## EXERCISE
Each record has to be returned exactly as it appears.

## DATA TO USE
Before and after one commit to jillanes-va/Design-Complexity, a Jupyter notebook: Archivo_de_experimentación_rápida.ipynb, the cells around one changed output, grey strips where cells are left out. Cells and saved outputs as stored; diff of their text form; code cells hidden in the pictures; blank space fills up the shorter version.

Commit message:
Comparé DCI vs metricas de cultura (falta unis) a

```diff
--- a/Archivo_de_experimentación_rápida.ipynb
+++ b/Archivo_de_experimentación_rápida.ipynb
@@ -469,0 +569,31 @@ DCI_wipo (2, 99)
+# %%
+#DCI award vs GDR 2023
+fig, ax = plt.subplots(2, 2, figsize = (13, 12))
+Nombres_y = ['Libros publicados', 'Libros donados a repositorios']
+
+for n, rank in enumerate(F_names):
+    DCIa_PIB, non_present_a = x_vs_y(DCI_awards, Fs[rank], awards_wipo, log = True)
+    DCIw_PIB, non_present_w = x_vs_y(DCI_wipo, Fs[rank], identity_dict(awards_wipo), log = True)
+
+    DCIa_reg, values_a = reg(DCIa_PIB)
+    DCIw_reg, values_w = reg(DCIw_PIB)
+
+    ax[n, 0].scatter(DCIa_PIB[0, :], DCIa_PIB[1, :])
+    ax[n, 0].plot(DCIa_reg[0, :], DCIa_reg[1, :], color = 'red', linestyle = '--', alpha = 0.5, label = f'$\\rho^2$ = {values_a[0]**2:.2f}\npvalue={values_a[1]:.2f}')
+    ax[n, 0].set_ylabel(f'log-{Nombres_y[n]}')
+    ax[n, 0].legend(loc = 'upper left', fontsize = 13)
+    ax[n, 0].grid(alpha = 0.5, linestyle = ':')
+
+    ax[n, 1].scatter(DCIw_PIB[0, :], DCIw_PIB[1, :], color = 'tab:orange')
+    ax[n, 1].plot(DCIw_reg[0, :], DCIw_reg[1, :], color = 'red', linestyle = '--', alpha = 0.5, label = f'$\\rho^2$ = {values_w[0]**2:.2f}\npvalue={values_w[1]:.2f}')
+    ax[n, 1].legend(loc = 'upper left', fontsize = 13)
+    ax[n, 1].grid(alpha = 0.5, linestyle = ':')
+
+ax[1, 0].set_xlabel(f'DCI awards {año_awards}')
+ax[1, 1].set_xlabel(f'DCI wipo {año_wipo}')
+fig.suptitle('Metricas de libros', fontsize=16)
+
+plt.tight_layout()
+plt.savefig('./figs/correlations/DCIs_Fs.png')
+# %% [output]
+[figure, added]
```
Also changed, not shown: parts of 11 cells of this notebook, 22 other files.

## ANSWER BOX
Before and after one commit to jillanes-va/Design-Complexity, a Jupyter notebook: Archivo_de_experimentación_rápida.ipynb, the cells around one changed output, grey strips where cells are left out. Cells and saved outputs as stored; diff of their text form; code cells hidden in the pictures; blank space fills up the shorter version.

Commit message:
Comparé DCI vs metricas de cultura (falta unis) a

```diff
--- a/Archivo_de_experimentación_rápida.ipynb
+++ b/Archivo_de_experimentación_rápida.ipynb
@@ -469,0 +569,31 @@ DCI_wipo (2, 99)
+# %%
+#DCI award vs GDR 2023
+fig, ax = plt.subplots(2, 2, figsize = (13, 12))
+Nombres_y = ['Libros publicados', 'Libros donados a repositorios']
+
+for n, rank in enumerate(F_names):
+    DCIa_PIB, non_present_a = x_vs_y(DCI_awards, Fs[rank], awards_wipo, log = True)
+    DCIw_PIB, non_present_w = x_vs_y(DCI_wipo, Fs[rank], identity_dict(awards_wipo), log = True)
+
+    DCIa_reg, values_a = reg(DCIa_PIB)
+    DCIw_reg, values_w = reg(DCIw_PIB)
+
+    ax[n, 0].scatter(DCIa_PIB[0, :], DCIa_PIB[1, :])
+    ax[n, 0].plot(DCIa_reg[0, :], DCIa_reg[1, :], color = 'red', linestyle = '--', alpha = 0.5, label = f'$\\rho^2$ = {values_a[0]**2:.2f}\npvalue={values_a[1]:.2f}')
+    ax[n, 0].set_ylabel(f'log-{Nombres_y[n]}')
+    ax[n, 0].legend(loc = 'upper left', fontsize = 13)
+    ax[n, 0].grid(alpha = 0.5, linestyle = ':')
+
+    ax[n, 1].scatter(DCIw_PIB[0, :], DCIw_PIB[1, :], color = 'tab:orange')
+    ax[n, 1].plot(DCIw_reg[0, :], DCIw_reg[1, :], color = 'red', linestyle = '--', alpha = 0.5, label = f'$\\rho^2$ = {values_w[0]**2:.2f}\npvalue={values_w[1]:.2f}')
+    ax[n, 1].legend(loc = 'upper left', fontsize = 13)
+    ax[n, 1].grid(alpha = 0.5, linestyle = ':')
+
+ax[1, 0].set_xlabel(f'DCI awards {año_awards}')
+ax[1, 1].set_xlabel(f'DCI wipo {año_wipo}')
+fig.suptitle('Metricas de libros', fontsize=16)
+
+plt.tight_layout()
+plt.savefig('./figs/correlations/DCIs_Fs.png')
+# %% [output]
+[figure, added]
```
Also changed, not shown: parts of 11 cells of this notebook, 22 other files.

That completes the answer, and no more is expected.